Shreve's second novel, Drives like a Dream, focuses on the personal crisis of Lydia Modine. Divorced after more than thirty years of marriage, the sixty-one-year-old Lydia finds herself alone. Her three children are grown and gone, and her ex-husband is remarrying a younger woman. Shreve tells the story through the eyes of Lydia and Lydia's daughter, Jessica, giving the reader alternative perspectives on what is happening in Lydia's life. Meanwhile, Lydia, who is writing a book about the troubled automotive industry in Detroit, sees a correlation between her own hard times and the planned obsolescence inherent in the automotive industry. Furthermore, her research for the book includes writing about her father, who once worked as a designer for maverick car maker Preston Tucker. Through her research, Lydia makes the disturbing discovery that her own father may have helped sabotage Tucker's work at the behest of the Big Three automakers. The lonely Lydia eventually begins an e-mail correspondence with Norm Crawford, an environmental activist around whom she builds a fantasy relationship that disturbs her children.
Drives like a Dream received quite a bit of critical praise. Jerry Eberle, writing in Booklist, called Shreve's effort "an affecting character-driven novel." "Peppered with an assortment of memorable characters," concluded Maureen Neville in Library Journal, "this entertaining novel effectively combines a tale of loss and letting go with an examination of a large industry's past." In addition, a Kirkus Reviews contributor called the book "clever and biting fiction that also serves as an amiable account of the Detroit car industry." And, writing in the Washington Post Book World, Carolyn See concluded, "Drives like a Dream is a beautiful novel, carefully put together, full of charming secondary characters, charitable to all…. The tone here is comic, even genial, but the theme is sad. Everything we have, we lose. Life, despite America's feverish materialism, is ephemera. Everyone we knew or know, up to and including ourselves, will all too soon be obsolete, whether we plan for it or not."
BIOGRAPHICAL AND CRITICAL SOURCES:
Booklist, July, 1997, Kathleen Hughes, review of Outside the Law: Narratives on Justice in America, p. 1782; July, 1998, Donna Seaman, review of How We Want to Live: Narratives on Progress, p. 1838; September 15, 2004, Jerry Eberle, review of Drives like a Dream, p. 210.
Entertainment Weekly, June 30, 2000, Clarissa Cruz, review of The Obituary Writer, p. 124.
Houston Chronicle, September 3, 2000, Renee Kientz, review of The Obituary Writer, p. 19.
Kirkus Reviews, December 15, 2004, review of Drives like a Dream, p. 1162.
Library Journal, July, 1997, Phillip Young Blue, review of Outside the Law, p. 105; July, 1998, Mary Paumier Jones, review of How We Want to Live, p. 90; January 1, 2005, Maureen Neville, review of Drives Like a Dream, p. 100.
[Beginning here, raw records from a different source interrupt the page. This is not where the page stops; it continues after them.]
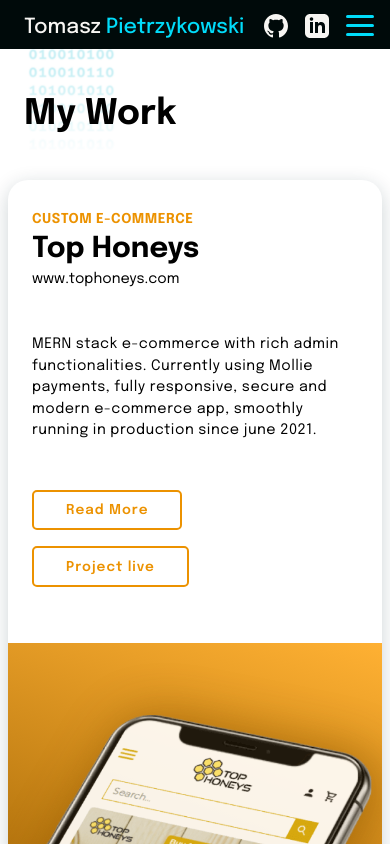
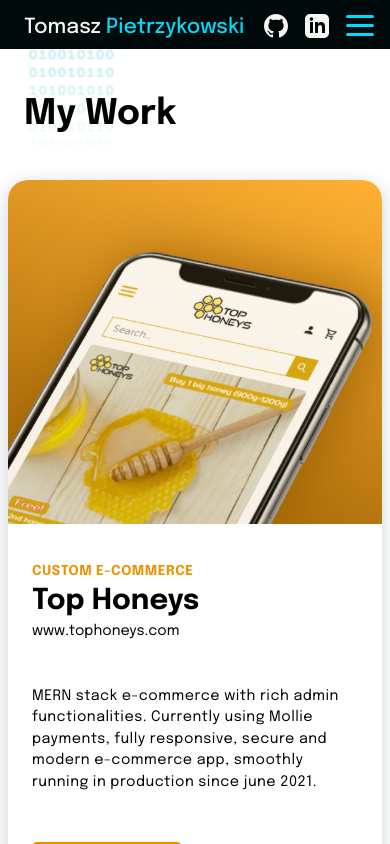
Before and after one commit to TomaszPietrzykowski/portfolio-next, a Next.js app: page /projects in a window 390 px wide. Shown: the top 844 px of the page. Built offline with nearby package versions, Linux system fonts and the light colour scheme.

Commit message:
mobile styles tweaked

```diff
--- a/styles/Projects.module.css
+++ b/styles/Projects.module.css
@@ -489,7 +489,7 @@
     display: none;
   }
   .projectDescription {
-    padding: 2rem 1.5rem 2.5rem;
+    padding: 2.5rem 1.5rem 1rem;
   }
   .projectTitle {
     font-size: 1.8rem;
@@ -508,7 +508,7 @@
   }
   .projectsList li {
     box-shadow: 4px 4px 18px var(--shadow00);
-    margin-bottom: 3rem;
+    margin-bottom: 4rem;
     border-radius: 20px;
     grid-template-columns: 100%;
     box-shadow: 0px 5px 20px 0px var(--shadow00);
@@ -521,7 +521,6 @@
   .projectRight img,
   .projectRight2 img,
   .projectRight3 img {
-    /* height: auto; */
     max-width: 100%;
     margin-left: 0;
   }
@@ -529,7 +528,9 @@
   .projectRight2,
   .projectRight {
     background-position: top;
-    border-radius: 0px 0px 20px 20px;
+    border-radius: 20px 20px 0px 0px;
+    grid-column-start: 1;
+    grid-row-start: 1;
   }
   /* Details */
   .detailsUneven,
@@ -555,7 +556,7 @@
 
 @media (max-width: 380px) {
   .projectDescription {
-    padding: 2rem 1.2rem 1.5rem;
+    padding: 2rem 1.2rem;
   }
   .detailsUneven,
   .detailsEven {
```
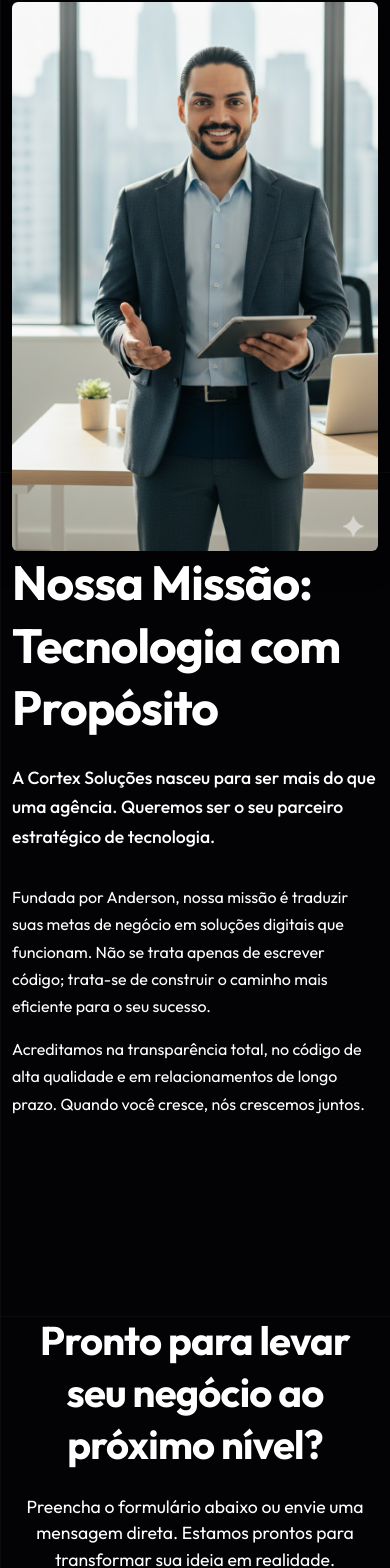
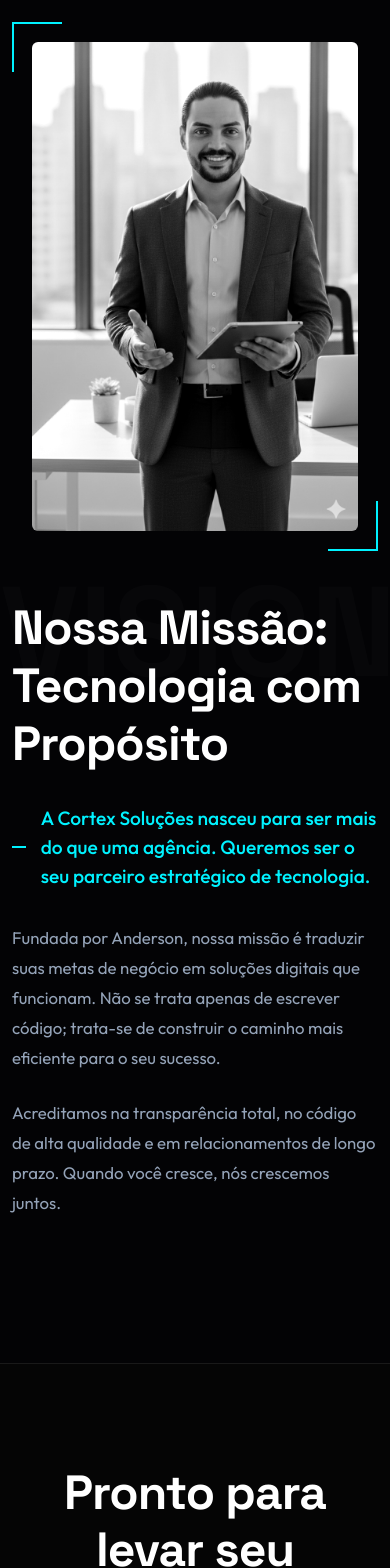
Before and after one commit to anderson190593/cortex-solucoes, a React (Vite) app: page / in a window 390 px wide. Shown: the part 5436-7004 px from the top of the page. Built offline with nearby package versions, Linux system fonts and the light colour scheme.

Commit message:
Visual refactors

```diff
--- a/src/components/AboutSection/AboutSection.css
+++ b/src/components/AboutSection/AboutSection.css
@@ -1,38 +1,110 @@
 /* src/components/AboutSection/AboutSection.css */
 
 .about-section {
-  padding: 100px 0;
-  background-color: var(--bg-secondary-color); /* Fundo alternado */
-  border-top: 1px solid var(--border-color);
+  padding: 120px 0;
+  background-color: var(--bg-deep);
+  position: relative;
   overflow: hidden;
 }
 
+/* Elemento decorativo de fundo */
+.about-section::before {
+  content: 'VISION';
+  position: absolute;
+  top: 50%;
+  left: -5%;
+  transform: translateY(-50%);
+  font-family: var(--font-heading);
+  font-size: 15rem;
+  font-weight: 700;
+  color: rgba(255, 255, 255, 0.02);
+  z-index: 0;
+  pointer-events: none;
+}
+
 .about-title {
-  font-family: var(--font-family-primary);
+  font-family: var(--font-heading);
   font-size: 3rem;
-  line-height: 1.3;
-  margin-bottom: 1.5rem;
-  color: var(--text-color); /* Corrigido para variável */
+  line-height: 1.2;
+  margin-bottom: 2rem;
+  color: var(--text-main);
 }
 
 .about-subtitle {
-  font-size: 1.1rem;
-  color: var(--text-muted-color);
-  line-height: 1.7;
+  font-size: 1.2rem;
+  color: var(--primary); /* Destaque em Ciano */
   margin-bottom: 2rem;
   font-weight: 500;
+  display: flex;
+  align-items: center;
+}
+
+.about-subtitle::before {
+  content: '';
+  display: inline-block;
+  width: 40px;
+  height: 2px;
+  background: var(--primary);
+  margin-right: 15px;
 }
 
 .about-text {
-  font-size: 1rem;
-  color: var(--text-muted-color);
-  line-height: 1.7;
-  margin-bottom: 1rem;
+  font-size: 1.05rem;
+  color: var(--text-muted);
+  line-height: 1.8;
+  margin-bottom: 1.5rem;
 }
 
-/* Visual da imagem */
+/* Moldura Cibernética da Foto */
+.about-image-wrapper {
+  position: relative;
+  padding: 20px;
+  z-index: 1;
+}
+
+/* Bordas desenhadas (cantos) */
+.about-image-wrapper::before,
+.about-image-wrapper::after {
+  content: '';
+  position: absolute;
+  width: 50px;
+  height: 50px;
+  border: 2px solid var(--primary);
+  transition: all 0.4s ease;
+}
+
+.about-image-wrapper::before {
+  top: 0;
+  left: 0;
+  border-right: none;
+  border-bottom: none;
+}
+
+.about-image-wrapper::after {
+  bottom: 0;
+  right: 0;
+  border-left: none;
+  border-top: none;
+}
+
+.about-image-wrapper:hover::before,
+.about-image-wrapper:hover::after {
+  width: 100%;
+  height: 100%;
+  opacity: 0.5;
+}
+
 .about-image-wrapper .img-fluid {
-  border: 1px solid var(--border-color);
-  box-shadow: 0 10px 30px rgba(0, 0, 0, 0.3);
-  border-radius: 0.75rem; /* Cantos arredondados */
+  border-radius: 4px;
+  filter: grayscale(100%) contrast(1.1); /* Foto preto e branco estilosa */
+  transition: filter 0.5s ease;
 }
+
+.about-image-wrapper:hover .img-fluid {
+  filter: grayscale(0%) contrast(1); /* Cor volta ao passar o mouse */
+}
+
+@media (max-width: 991px) {
+  .about-section::before { font-size: 8rem; left: 0; }
+  .about-image-wrapper { margin-bottom: 3rem; }
+}
--- a/src/components/CTA/CTA.css
+++ b/src/components/CTA/CTA.css
@@ -1,63 +1,75 @@
 /* src/components/CTA/CTA.css */
 
 .cta-section {
-  padding: 80px 0;
-  background-color: var(--bg-secondary-color); /* Fundo alternado */
-  border-top: 1px solid var(--border-color);
-  text-align: center;
+  padding: 100px 0;
+  background-color: #050505; /* Fundo ligeiramente diferente */
+  border-top: 1px solid var(--border-subtle);
+  position: relative;
 }
 
 .cta-title {
-  font-family: var(--font-family-primary);
-  font-size: 2.5rem;
-  line-height: 1.3;
-  color: var(--text-color);
-  max-width: 600px;
-  margin-left: auto;
-  margin-right: auto;
+  font-family: var(--font-heading);
+  font-size: 3rem;
+  color: var(--text-main);
   margin-bottom: 1.5rem;
 }
 
 .cta-subtitle {
   font-size: 1.1rem;
-  color: var(--text-muted-color);
-  max-width: 500px;
+  color: var(--text-muted);
+  margin-bottom: 3rem;
+  max-width: 600px;
   margin-left: auto;
   margin-right: auto;
-  margin-bottom: 2rem;
 }
 
-.cta-section .btn-primary {
-  padding: 1rem 2.5rem; /* Botão grande */
-  font-size: 1.1rem;
+/* O Formulário Estilizado */
+.contact-form {
+  max-width: 700px;
+  margin: 0 auto;
+  background: var(--bg-surface);
+  padding: 3rem;
+  border-radius: 16px;
+  border: 1px solid var(--border-subtle);
+  box-shadow: 0 20px 40px rgba(0,0,0,0.5);
 }
-/* Adicione este código ao FINAL do seu src/components/CTA/CTA.css */
 
 .contact-form .form-group {
-  text-align: left; /* Alinha os placeholders à esquerda */
+  margin-bottom: 1.5rem;
+  text-align: left;
 }
 
+/* Inputs Dark Mode */
 .contact-form .form-control {
-  background-color: var(--bg-secondary-color);
-  border: 1px solid var(--border-color);
+  background-color: rgba(255, 255, 255, 0.03);
+  border: 1px solid var(--border-subtle);
+  color: var(--text-main);
   padding: 1rem;
+  border-radius: 8px;
   font-size: 1rem;
-  color: var(--text-color);
-  border-radius: 0.5rem; /* Cantos arredondados */
-  transition: border-color 0.3s ease, box-shadow 0.3s ease;
+  transition: all 0.3s ease;
 }
 
-/* Cor do texto do placeholder */
-.contact-form .form-control::placeholder {
-  color: var(--text-muted-color);
-  opacity: 0.8;
+.contact-form .form-control:focus {
+  background-color: rgba(0, 242, 255, 0.05);
+  border-color: var(--primary);
+  box-shadow: 0 0 15px rgba(0, 242, 255, 0.1);
+  color: #fff;
+  outline: none;
 }
 
-/* Efeito de foco (brilho ciano) */
-.contact-form .form-control:focus {
-  background-color: var(--bg-secondary-color);
-  border-color: var(--primary-color);
-  color: #fff;
-  box-shadow: 0 0 10px var(--accent-glow);
-  outline: none;
+.contact-form .form-control::placeholder {
+  color: rgba(255, 255, 255, 0.3);
 }
+
+/* Botão Largo */
+.contact-form .btn-primary {
+  width: 100%;
+  padding: 1rem;
+  font-size: 1.1rem;
+  margin-top: 1rem;
+}
+
+@media (max-width: 768px) {
+  .contact-form { padding: 1.5rem; }
+}
--- a/src/components/Footer/Footer.css
+++ b/src/components/Footer/Footer.css
@@ -1,76 +1,95 @@
 /* src/components/Footer/Footer.css */
 
 .footer-section {
-  padding: 60px 0 30px 0;
-  background-color: var(--bg-color); /* Fundo principal */
-  border-top: 1px solid var(--border-color);
+  padding: 80px 0 30px 0;
+  background-color: #000; /* Preto total para fechar */
+  border-top: 1px solid var(--border-subtle);
+  font-size: 0.95rem;
 }
 
 .footer-top {
   display: flex;
   justify-content: space-between;
   align-items: center;
-  margin-bottom: 2rem;
+  margin-bottom: 3rem;
+  padding-bottom: 3rem;
+  border-bottom: 1px solid var(--border-subtle);
 }
 
-.footer-brand {
-  font-family: var(--font-family-primary);
-  font-weight: 700;
-  font-size: 1.75rem;
-  color: #fff;
-}
-.footer-brand:hover {
-  color: var(--primary-color);
+/* Logo no Footer */
+.footer-logo {
+  height: 35px;
+  opacity: 0.8;
+  transition: opacity 0.3s;
 }
 
+.footer-brand:hover .footer-logo {
+  opacity: 1;
+  filter: drop-shadow(0 0 8px rgba(0, 242, 255, 0.4));
+}
+
+/* Navegação */
 .footer-nav {
   list-style: none;
   padding: 0;
   margin: 0;
   display: flex;
-  justify-content: flex-end;
-}
-
-.footer-nav li {
-  margin-left: 2rem;
+  gap: 2.5rem;
 }
 
 .footer-nav a {
-  color: var(--text-muted-color);
+  color: var(--text-muted);
+  text-decoration: none;
   font-weight: 500;
-}
-.footer-nav a:hover {
-  color: #fff;
+  transition: color 0.3s ease;
+  position: relative;
 }
 
-/* Responsivo para o footer */
-@media (max-width: 991px) {
+.footer-nav a:hover {
+  color: var(--primary);
+}
+
+.footer-nav a::after {
+  content: '';
+  position: absolute;
+  width: 0;
+  height: 1px;
+  bottom: -4px;
+  left: 0;
+  background-color: var(--primary);
+  transition: width 0.3s ease;
+}
+
+.footer-nav a:hover::after {
+  width: 100%;
+}
+
+/* Parte inferior */
+.footer-bottom {
+  display: flex;
+  justify-content: space-between;
+  align-items: center;
+  color: var(--text-muted);
+  font-size: 0.85rem;
+}
+
+.copyright-text span {
+  color: var(--primary);
+}
+
+@media (max-width: 768px) {
   .footer-top {
     flex-direction: column;
-    align-items: center;
+    gap: 2rem;
     text-align: center;
   }
-  .footer-brand {
-    margin-bottom: 1.5rem;
+  .footer-nav {
+    flex-direction: column;
+    gap: 1.5rem;
   }
-  .footer-nav {
-    justify-content: center;
+  .footer-bottom {
+    flex-direction: column;
+    gap: 1rem;
+    text-align: center;
   }
 }
-
-.footer-bottom {
-  border-top: 1px solid var(--border-color);
-  padding-top: 2rem;
-  text-align: center;
-}
-
-.copyright-text {
-  color: var(--text-muted-color);
-  font-size: 0.9rem;
-  margin: 0;
-}
-/* Estilo para a imagem da logo no footer */
-.footer-logo {
-    height: 40px; /* Você pode ajustar essa altura */
-    width: auto;
-}
```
New York Times Book Review, June 11, 2000, Louis Bayard, review of The Obituary Writer, p. 12.
Publishers Weekly, April 28, 1997, review of Outside the Law, p. 57; July 6, 1998, review of How We Want to Live, p. 44; May 15, 2000, review of The Obituary Writer, p. 90; February 14, 2005, review of Drives like a Dream, p. 52.
St. Louis Post-Dispatch, June 4, 2000, Dale Singer, review of The Obituary Writer, p. F10.
Tribune Books (Chicago, IL), March 20, 2005, Sandra Scofield, review of Drives like a Dream, p. 4.
Washington Post Book World, March 4, 2005, Carolyn See, review of Drives Like a Dream, p. C3.
Yale Review of Books, winter, 1998, Simon Rasin, review of How We Want to Live.
Houghton Mifflin Web site, http://www.houghtonmifflinbooks.com/ (March 8, 2005).
Porter Shreve Home Page, http://www.portershreve.com (March 8, 2005).
Readerville.com, http://www.readerville.com/ (March 8, 2005), "Porter Shreve."